Federico Barocci (circa 1535-1612 ) was one of the most highly regarded mannerist painters of the 16th Century. His works were characterised by an exceptional use of colour and the composition of his works are both beautiful and intellectually interesting. Barocci, a third order Franciscan, was a man of faith and it influenced his art. Indeed almost all of his compositions were of a religious subject. His religious masterpieces are filled with piety and almost seek to be a “Bibbia Pauperum” a Bible in images. Barocci believed that the function of art was to realise the Holy Scriptures in beautiful artistic images, making the transcendent presence of God appear before the viewer of the masterpiece.
Annunciation, commissioned by Laura Pontani Coli for the Chapel of the Annunciation in the Basilica of St Mary of the Angels in Assisi in 1596, is one of Barocci’s most renowned and beautiful paintings that in simple terms visualises the Biblical narrative.
The scene is set in the Virgin Mary’s home. The deep perspective of the piece draws the viewer into the room. In the background you can see the view from the window which shows the twin towers of the Ducal Palace of Urbino. It is the scene from Barocci’s own studio window which gives the painting an earthly or familiar feel! In the left hand foreground of the piece we can see the figure of a cat asleep in Mary’s sewing basket. This is another ‘mundane’ detail that gives the feeling of a real living room. Barocci uses these familiar images in order to make the scene accessible to his viewers – or to transport the viewer from their everyday lives into the Gospel account.

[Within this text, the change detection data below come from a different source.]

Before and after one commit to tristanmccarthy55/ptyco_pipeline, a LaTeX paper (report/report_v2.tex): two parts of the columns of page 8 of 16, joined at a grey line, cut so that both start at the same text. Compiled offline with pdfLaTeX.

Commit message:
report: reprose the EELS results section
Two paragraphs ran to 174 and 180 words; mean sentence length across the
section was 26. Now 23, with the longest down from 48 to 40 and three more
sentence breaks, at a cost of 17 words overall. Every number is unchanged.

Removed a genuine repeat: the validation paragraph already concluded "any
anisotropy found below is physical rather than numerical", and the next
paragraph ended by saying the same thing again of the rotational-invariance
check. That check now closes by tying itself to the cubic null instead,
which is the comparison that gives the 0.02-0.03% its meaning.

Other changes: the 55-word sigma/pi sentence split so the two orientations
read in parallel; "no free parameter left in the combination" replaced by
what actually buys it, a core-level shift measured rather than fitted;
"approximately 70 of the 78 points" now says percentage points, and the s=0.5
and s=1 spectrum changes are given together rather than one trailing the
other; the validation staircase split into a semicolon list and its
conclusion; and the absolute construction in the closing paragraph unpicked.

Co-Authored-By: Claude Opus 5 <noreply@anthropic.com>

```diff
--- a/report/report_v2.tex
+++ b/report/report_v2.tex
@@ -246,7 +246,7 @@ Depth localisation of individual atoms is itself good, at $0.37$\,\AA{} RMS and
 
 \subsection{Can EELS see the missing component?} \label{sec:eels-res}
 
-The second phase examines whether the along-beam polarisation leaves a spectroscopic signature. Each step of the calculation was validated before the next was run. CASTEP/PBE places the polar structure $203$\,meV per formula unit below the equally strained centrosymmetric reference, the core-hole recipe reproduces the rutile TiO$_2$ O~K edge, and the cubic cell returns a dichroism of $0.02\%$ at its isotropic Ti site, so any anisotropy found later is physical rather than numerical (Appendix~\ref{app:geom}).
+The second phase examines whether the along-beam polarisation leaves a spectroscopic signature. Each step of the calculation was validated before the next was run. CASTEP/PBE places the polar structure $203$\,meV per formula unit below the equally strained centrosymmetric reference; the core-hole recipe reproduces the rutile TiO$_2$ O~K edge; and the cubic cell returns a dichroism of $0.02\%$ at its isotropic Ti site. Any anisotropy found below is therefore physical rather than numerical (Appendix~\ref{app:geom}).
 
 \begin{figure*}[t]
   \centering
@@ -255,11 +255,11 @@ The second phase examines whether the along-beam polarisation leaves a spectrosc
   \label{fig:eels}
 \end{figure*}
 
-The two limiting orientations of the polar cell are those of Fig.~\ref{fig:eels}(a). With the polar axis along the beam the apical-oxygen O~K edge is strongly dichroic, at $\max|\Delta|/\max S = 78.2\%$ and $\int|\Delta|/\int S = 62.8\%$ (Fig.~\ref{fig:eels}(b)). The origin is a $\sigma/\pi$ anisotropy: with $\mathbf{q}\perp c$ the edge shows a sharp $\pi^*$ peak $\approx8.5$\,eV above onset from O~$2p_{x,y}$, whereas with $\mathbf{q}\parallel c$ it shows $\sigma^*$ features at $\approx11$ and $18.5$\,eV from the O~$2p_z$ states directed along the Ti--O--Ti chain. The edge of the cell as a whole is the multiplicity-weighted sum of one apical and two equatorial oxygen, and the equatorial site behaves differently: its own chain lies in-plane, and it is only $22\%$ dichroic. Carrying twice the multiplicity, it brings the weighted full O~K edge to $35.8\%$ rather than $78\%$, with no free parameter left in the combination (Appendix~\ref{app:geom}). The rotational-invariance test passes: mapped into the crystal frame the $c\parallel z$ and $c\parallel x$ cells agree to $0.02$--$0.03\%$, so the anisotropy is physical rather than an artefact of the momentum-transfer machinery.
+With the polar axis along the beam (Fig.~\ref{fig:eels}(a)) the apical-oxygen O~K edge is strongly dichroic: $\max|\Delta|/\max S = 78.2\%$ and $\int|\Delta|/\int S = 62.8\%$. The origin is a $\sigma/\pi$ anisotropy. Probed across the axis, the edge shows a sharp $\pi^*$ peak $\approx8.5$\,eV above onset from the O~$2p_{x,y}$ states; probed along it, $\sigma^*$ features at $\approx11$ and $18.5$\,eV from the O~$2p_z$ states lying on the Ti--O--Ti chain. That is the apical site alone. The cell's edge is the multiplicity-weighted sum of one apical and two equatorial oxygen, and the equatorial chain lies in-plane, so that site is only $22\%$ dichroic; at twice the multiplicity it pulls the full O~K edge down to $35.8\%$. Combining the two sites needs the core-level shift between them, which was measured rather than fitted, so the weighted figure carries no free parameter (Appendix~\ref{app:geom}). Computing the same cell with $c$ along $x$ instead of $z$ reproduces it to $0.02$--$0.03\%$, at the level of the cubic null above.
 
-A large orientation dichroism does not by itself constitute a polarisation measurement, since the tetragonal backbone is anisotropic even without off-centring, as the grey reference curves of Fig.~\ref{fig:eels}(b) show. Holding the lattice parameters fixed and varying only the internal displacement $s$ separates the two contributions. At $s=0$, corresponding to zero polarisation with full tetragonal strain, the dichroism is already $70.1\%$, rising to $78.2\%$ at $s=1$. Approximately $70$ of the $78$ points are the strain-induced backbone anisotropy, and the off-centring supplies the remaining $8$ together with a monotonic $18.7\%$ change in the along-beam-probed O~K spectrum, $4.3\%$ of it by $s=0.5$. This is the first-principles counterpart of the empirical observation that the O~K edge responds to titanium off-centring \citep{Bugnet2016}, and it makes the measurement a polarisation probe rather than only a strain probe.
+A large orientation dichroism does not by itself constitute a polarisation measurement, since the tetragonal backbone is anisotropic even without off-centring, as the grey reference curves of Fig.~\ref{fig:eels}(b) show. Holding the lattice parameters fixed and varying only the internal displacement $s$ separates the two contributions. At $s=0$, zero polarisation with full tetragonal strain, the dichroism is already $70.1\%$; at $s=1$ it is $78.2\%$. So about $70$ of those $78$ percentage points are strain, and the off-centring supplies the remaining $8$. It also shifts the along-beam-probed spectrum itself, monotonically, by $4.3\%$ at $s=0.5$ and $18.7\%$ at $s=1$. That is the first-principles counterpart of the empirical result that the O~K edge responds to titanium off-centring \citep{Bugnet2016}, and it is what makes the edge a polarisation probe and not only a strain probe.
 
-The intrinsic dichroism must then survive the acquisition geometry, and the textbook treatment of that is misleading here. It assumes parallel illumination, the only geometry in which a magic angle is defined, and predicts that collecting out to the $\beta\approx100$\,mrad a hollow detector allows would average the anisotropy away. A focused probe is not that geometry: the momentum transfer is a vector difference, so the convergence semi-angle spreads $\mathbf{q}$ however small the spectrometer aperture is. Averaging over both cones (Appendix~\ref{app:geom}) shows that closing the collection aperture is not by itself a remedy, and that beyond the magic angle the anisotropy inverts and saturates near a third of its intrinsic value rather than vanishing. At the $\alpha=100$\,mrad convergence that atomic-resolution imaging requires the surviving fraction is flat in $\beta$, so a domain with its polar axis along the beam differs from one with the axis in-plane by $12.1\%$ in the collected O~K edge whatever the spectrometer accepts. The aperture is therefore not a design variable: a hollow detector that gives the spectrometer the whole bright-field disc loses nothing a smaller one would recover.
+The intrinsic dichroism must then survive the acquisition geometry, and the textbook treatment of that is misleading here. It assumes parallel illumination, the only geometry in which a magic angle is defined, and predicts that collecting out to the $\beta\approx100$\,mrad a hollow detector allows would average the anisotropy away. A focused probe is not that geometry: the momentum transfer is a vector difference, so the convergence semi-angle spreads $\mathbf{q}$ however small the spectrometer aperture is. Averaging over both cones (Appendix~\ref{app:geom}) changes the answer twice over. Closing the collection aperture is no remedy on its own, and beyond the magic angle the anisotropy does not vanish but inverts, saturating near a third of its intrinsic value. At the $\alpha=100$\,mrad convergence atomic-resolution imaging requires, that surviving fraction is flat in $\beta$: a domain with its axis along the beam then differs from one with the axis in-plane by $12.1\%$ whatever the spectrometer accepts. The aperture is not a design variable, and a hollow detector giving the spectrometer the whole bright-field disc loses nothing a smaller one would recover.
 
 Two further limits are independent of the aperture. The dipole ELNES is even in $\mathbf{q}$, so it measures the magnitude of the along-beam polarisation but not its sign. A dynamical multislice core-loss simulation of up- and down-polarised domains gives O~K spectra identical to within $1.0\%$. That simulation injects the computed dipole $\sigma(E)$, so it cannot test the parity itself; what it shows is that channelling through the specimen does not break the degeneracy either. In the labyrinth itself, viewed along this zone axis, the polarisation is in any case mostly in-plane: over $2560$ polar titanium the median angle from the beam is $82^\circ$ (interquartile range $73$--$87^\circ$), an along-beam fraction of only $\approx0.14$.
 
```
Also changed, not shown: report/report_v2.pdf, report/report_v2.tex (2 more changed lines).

It is as if we enter Mary’s room. Mary is alone in the act of contemplation of the scriptures and, upon the Angel’s arrival, she turns from her reading and places the Bible onto the table behind her. Barocci uses these details as a characterisation of Mary’s internal state as she is the Woman who pondered the things of God in her heart (cf Lk2:19). From an iconographical perspective the book, the Bible, signifies the fact that Mary is the woman of prophecy of which Isaiah spoke ‘the virgin will conceive an bear a son and will call Him Immanuel’ (Is 7:14).
To show that Our Lady was “blessed amongst all women and full of Grace” (cf Lk2) Barocci used a noble woman, renowned for her great beauty, as a model for Our Lady. Mary has an enchanting serene look upon her face and her red and royal blue clothing, that are symbols of her Divine Majesty, bring great light into the pictorial composition against the darkened background. This is a symbol of the coming of the Light of the World through the Incarnation.
The Angel Gabriel is in the act of greeting Mary with what St Thomas calls the ‘Angelic greeting’…..’Hail full of grace’ (Lk 1:28) In his had we see a lilly which is the sign of Mary’s perpetual virginity. Barocci depicts the Angel Gabriel kneeling before Mary to show how the Angel gives honour to Mary. Gabriel kneels to acknowledge Mary’s unique status before God, that of being Immaculate – Full of Grace or Full of God!
In the upper portion of the painting we see the heavenly sphere revealed. God the Father is in heaven looking down in an expectant wait for Mary’s response to His Divine Plan. The salvation of mankind rests on this freely given ‘yes’. Barocci creates all the tension of the moment as the angels to the right and left seem to encourage Mary by their prayers. Mary then responds: “…fiat mihi secundum verbum tuum” (Lk 1:38) – “May it be done to me according to your word,” and she conceives by the power of the Holy Spirit.
The Annunciation is a very beautiful work of art that portrays the biblical scene. Barocci’s genius resides in his ability not so much to create Biblical scenes drawn from everyday life but rather to depict scenes that depict the very essence of life itself. When contemplating this piece it is as if Mary is showing us that the fullness of life, that natural radiance that surrounds her, resides in being the “handmaid of the Lord” (Lk 1:38) and that by imitating her that joy can also be ours as the Almighty One can do great things for us too. (cfr Lk1:49)